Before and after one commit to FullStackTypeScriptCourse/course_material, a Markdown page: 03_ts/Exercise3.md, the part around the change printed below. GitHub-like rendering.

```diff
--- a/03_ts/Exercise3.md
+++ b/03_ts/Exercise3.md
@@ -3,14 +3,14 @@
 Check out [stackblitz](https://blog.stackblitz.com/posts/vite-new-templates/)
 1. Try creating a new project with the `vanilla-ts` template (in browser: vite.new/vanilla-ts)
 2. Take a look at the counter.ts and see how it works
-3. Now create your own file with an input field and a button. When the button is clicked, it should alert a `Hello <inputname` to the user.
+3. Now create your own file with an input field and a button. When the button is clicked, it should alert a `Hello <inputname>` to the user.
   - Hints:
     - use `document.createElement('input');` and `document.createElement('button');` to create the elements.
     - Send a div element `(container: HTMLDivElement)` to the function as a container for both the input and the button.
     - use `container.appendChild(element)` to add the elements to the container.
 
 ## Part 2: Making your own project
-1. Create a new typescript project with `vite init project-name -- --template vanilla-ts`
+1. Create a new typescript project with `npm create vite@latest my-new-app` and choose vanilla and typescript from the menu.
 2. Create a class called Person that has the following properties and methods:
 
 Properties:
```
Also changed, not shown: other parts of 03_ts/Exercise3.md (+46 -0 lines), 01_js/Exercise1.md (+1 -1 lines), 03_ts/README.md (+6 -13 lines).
§ §
### Problem details
Print every entry exactly as written.

### Finished task
Before and after one commit to FullStackTypeScriptCourse/course_material, a Markdown page: 03_ts/Exercise3.md, the part around the change printed below. GitHub-like rendering.

```diff
--- a/03_ts/Exercise3.md
+++ b/03_ts/Exercise3.md
@@ -3,14 +3,14 @@
 Check out [stackblitz](https://blog.stackblitz.com/posts/vite-new-templates/)
 1. Try creating a new project with the `vanilla-ts` template (in browser: vite.new/vanilla-ts)
 2. Take a look at the counter.ts and see how it works
-3. Now create your own file with an input field and a button. When the button is clicked, it should alert a `Hello <inputname` to the user.
+3. Now create your own file with an input field and a button. When the button is clicked, it should alert a `Hello <inputname>` to the user.
   - Hints:
     - use `document.createElement('input');` and `document.createElement('button');` to create the elements.
     - Send a div element `(container: HTMLDivElement)` to the function as a container for both the input and the button.
     - use `container.appendChild(element)` to add the elements to the container.
 
 ## Part 2: Making your own project
-1. Create a new typescript project with `vite init project-name -- --template vanilla-ts`
+1. Create a new typescript project with `npm create vite@latest my-new-app` and choose vanilla and typescript from the menu.
 2. Create a class called Person that has the following properties and methods:
 
 Properties:
```
Also changed, not shown: other parts of 03_ts/Exercise3.md (+46 -0 lines), 01_js/Exercise1.md (+1 -1 lines), 03_ts/README.md (+6 -13 lines).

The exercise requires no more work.